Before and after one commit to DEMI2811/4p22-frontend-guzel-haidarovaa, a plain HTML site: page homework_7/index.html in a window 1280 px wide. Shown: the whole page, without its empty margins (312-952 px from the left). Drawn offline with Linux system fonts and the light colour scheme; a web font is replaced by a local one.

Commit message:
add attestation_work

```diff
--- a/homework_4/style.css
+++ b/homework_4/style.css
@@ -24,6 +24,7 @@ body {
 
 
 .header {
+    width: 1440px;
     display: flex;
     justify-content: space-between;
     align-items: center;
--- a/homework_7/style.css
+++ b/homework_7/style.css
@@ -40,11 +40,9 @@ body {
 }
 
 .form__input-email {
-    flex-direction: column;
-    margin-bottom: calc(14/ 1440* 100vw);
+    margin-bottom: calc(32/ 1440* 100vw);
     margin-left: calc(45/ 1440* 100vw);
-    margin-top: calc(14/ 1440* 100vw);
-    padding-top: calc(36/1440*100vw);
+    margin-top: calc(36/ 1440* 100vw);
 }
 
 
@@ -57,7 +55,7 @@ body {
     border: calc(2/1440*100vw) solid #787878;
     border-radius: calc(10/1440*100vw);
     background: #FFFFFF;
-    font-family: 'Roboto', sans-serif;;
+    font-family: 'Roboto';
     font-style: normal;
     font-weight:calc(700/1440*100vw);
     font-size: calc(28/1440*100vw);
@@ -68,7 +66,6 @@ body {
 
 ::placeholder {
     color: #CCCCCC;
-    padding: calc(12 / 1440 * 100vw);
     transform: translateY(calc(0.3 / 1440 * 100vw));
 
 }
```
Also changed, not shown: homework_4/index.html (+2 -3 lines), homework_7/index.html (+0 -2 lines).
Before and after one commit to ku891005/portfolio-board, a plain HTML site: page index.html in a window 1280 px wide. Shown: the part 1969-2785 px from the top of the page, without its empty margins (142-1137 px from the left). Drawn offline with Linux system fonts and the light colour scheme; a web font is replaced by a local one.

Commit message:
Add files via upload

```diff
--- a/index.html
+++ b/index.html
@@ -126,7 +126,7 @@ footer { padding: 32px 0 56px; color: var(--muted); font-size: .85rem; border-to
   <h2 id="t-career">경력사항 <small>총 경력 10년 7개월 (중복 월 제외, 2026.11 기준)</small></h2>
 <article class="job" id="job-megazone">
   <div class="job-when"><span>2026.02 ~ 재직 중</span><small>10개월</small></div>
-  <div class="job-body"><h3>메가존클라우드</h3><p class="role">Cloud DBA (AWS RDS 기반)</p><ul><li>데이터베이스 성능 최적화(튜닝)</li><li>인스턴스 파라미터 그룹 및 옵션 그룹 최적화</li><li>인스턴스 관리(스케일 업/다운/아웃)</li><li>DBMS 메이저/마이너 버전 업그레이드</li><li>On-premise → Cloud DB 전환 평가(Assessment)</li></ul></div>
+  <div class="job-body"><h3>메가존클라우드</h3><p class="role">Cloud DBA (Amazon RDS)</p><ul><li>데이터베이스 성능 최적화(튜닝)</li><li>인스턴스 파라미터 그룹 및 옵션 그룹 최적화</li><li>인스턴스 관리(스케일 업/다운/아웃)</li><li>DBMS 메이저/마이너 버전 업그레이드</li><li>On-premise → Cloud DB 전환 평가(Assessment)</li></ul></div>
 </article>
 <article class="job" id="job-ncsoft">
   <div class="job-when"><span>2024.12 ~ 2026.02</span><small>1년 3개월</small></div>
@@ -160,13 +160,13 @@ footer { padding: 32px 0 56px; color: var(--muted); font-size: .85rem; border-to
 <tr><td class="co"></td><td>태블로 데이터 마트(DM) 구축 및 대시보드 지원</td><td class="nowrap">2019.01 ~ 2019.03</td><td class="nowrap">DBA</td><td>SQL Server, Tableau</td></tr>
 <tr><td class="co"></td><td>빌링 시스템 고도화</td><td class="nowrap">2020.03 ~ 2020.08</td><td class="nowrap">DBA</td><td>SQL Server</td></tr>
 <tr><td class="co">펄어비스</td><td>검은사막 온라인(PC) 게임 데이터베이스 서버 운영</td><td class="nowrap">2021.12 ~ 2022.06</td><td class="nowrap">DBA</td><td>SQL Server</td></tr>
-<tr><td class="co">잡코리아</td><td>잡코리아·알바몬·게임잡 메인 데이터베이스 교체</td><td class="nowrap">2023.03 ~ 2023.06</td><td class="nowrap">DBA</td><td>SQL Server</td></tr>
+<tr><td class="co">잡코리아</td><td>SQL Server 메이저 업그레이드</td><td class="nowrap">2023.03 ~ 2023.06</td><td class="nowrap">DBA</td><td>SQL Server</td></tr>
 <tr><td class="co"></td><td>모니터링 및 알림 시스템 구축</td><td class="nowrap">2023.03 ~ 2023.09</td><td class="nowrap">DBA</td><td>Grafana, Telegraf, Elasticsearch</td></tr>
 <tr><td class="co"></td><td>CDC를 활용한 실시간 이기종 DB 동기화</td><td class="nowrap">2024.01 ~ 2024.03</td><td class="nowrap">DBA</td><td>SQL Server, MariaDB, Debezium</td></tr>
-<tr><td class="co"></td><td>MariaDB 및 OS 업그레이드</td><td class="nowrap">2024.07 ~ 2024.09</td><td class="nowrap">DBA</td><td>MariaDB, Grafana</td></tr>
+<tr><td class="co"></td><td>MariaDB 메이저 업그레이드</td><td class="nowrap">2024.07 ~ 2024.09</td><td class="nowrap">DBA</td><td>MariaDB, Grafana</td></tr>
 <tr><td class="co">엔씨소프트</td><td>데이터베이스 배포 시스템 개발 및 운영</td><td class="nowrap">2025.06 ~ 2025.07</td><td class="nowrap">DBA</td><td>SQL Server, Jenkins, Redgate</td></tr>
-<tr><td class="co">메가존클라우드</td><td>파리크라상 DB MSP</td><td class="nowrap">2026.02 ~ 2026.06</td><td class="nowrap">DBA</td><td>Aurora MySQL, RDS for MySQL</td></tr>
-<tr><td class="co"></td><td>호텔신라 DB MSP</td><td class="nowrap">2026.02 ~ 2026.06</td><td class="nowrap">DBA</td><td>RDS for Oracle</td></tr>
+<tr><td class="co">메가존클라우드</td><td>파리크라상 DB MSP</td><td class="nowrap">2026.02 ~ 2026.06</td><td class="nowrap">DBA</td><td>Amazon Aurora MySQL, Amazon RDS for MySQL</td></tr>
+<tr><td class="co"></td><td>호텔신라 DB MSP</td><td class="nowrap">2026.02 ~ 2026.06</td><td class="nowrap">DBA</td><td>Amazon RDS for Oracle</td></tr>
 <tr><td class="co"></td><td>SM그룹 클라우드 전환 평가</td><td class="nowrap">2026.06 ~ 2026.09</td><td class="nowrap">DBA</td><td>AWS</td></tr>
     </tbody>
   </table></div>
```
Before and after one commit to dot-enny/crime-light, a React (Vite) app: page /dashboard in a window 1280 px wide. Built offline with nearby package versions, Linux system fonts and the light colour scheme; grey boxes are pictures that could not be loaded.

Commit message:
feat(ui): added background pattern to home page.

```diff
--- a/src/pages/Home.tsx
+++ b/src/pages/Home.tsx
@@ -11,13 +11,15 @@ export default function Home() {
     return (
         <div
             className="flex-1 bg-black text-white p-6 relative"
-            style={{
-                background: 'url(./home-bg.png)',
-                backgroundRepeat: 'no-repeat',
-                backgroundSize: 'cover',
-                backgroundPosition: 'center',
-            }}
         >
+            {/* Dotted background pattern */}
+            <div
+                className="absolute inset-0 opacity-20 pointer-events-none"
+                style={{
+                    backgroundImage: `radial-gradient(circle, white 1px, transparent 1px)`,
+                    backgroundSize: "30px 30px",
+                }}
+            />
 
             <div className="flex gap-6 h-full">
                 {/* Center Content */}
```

The problem – Tally up the lines in the data that hold the word "from". Only the total should be given.

Answer to the exercise – 2